From VOA Learning English, this is the Health Report.
Imagine forgetting everything you have ever done in life –jobs you held, a marriage you built, the children you raised, your friends, your travels, everything. For many older people such severe memory loss is a reality.
But in Tennessee, one man works to connect senior citizens with their past to regain their sense of self.
Retired clinical therapist Doug Oliver discusses old times with Geneva McElroy at a senior center in Nashville, Tennessee. (M. Osborne/VOA 2014)
Doug Oliver and his friend Geneva McElroy are talking about old times.
Oliver: "Tell me something that you and HC (her husband) did together that was just fun and funny at the same time, that you remember..."
McElroy: "Well, we was on our way to church one time, and I can't think what it was, he told something that my niece ..."
However, the two friends are not just having a simple talk about the past, however. Mr. Oliver is using a technique called guided conversations to help Ms. McElroy remember her past.
Guided conversations are planned, purposeful talks. They are designed to help those with memory loss. But the point is not only remembering the past, it is also recovering a sense of self-worth.
“They can see what they have done that has or will impact the future and it lifts their mood. Many times they will realize that they are and were important; that they have something to offer.”
To understand how guided conversations work it is important to understand an important detail about the brain. Short term and long term memories are stored in different areas of the brain.
Diseases that harm short-term storage areas may not affect long-term storage areas. Alzheimer’s disease, for example, begins in the areas of the brain where short-term memories are kept.
Doug Oliver explains.
“One of the hidden benefits that many elders have, even when they are having trouble with short-term memory, is that their long-term memories are usually intact for a much longer time.”
The Great Smoky Mountains run through parts of Tennessee in the U.S. south.
For more than twenty years, Mr. Oliver worked as a mental health care provider. He is retired now.
But he volunteers at a daycare center for senior citizens in the southern U.S. city of Nashville, Tennessee.
This is where he uses the guided conversation memory technique. He finds it useful in fighting depression in older people.
Oliver: "If we were to talk about HC just for a minute. He passed away six months ago, was it?"
McElroy: "No, 11 months, a year ago."
Oliver: "Has it been a year already? ..."
“Without trying to lift the depression a little bit, people can languish quickly and deteriorate, and so part of the purpose is to take that healthy part of their thinking and get that firing as passionately as you can.”

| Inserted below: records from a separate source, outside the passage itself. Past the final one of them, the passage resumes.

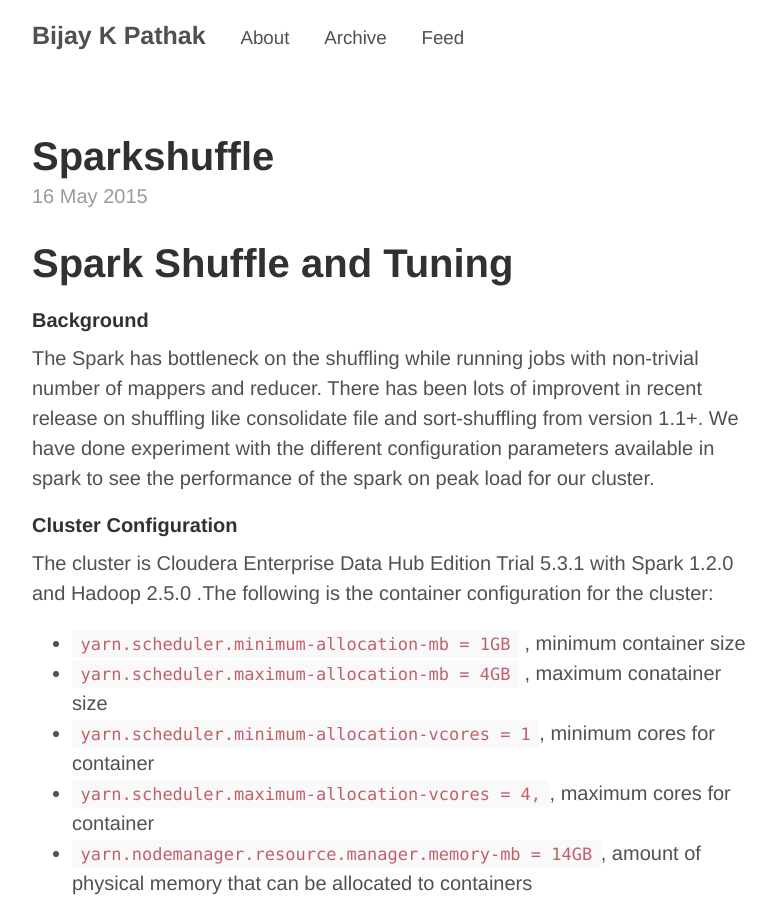
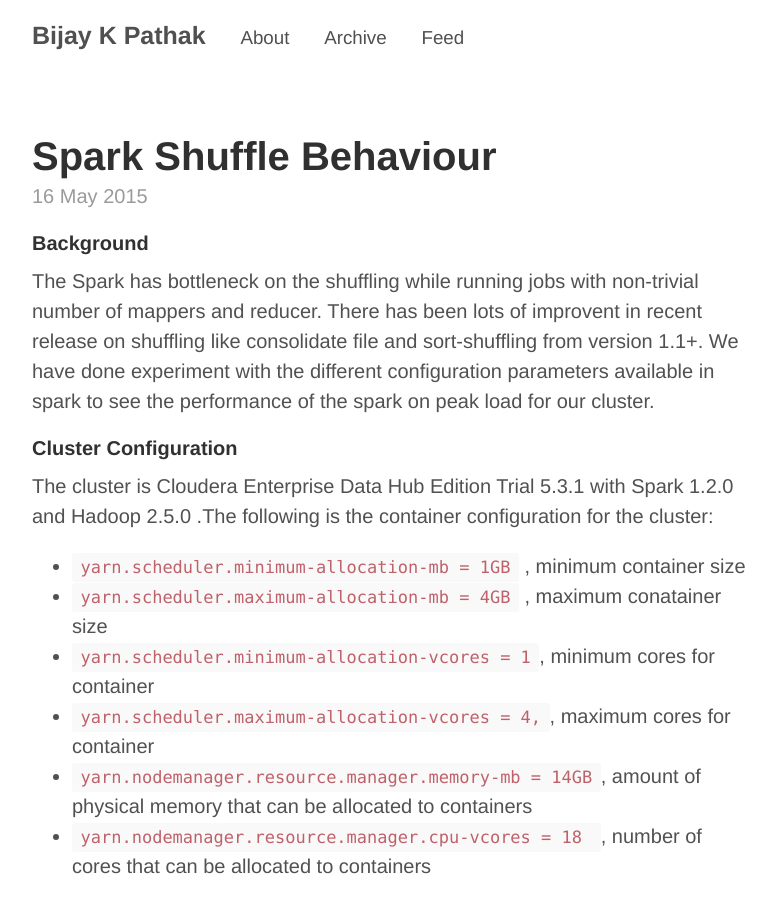
Before and after one commit to bkpathak/bkpathak.github.io, a Jekyll site: the page built from index.html, in a window 1280 px wide and 900 px high. Shown: the whole window, without its empty margins (248-1024 px from the left). Built offline with Jekyll 4.4.1, drawn with Linux system fonts in a browser that asks for light colours; Markdown is read by kramdown in place of the engine named in the settings; the list of posts is cut into pages by our own code.

Commit message:
added heading and permalink

```diff
--- a/_posts/2015-5-16-sparkshuffle.md
+++ b/_posts/2015-5-16-sparkshuffle.md
@@ -1,4 +1,9 @@
-#Spark Shuffle and Tuning
+---
+layout: post
+title: "Spark Shuffle Behaviour"
+comments: True
+permalink: "spark-shuffle-behaviour"
+---
 
 #### Background
 
```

Mr. Oliver says it is important to get patients to connect the past to the present and the future. These connections help a person reach memories that are buried deep away in the brain. To do this, he uses memories of good experiences and bad -- successes and losses.
“[It] Helps them to determine what they learned from those incidences, those memories. How does that apply to them and their families in the present, and what impact do they think they have had on the future.”
Catholic Charities operates the senior daycare. The group praises Mr. Oliver's work. Linda Edwards helps direct the daycare. She says Doug Oliver has a gift for helping seniors feel needed and valued.
Mr. Oliver says sometimes he thinks about quitting. He has an eye disease and cannot see well. For him, getting to the daycare center and home again can be difficult.
“Each time I consider that, I actually step back and say, ‘No. I am where I need to be right now. And I am doing what I should be doing.”
But Mr. Oliver says he has always been interested in older people and the stories they tell. He says that listening to these stories brings history to life in a very personal way.
And that’s the Health Report. I’m Anna Matteo.
Try a guided conversation with an older family member or friend. You can share what you learn in our comment section.
Or write a few of you own sentences of your own using words from today’s lesson – words like “conversation” and “senior citizen.” Or answer this question: what does the term “old times” mean?
Using these words will help make sure they get into your brain’s long-term storage.
This report is based on a report by VOA correspondent Mike Osborne.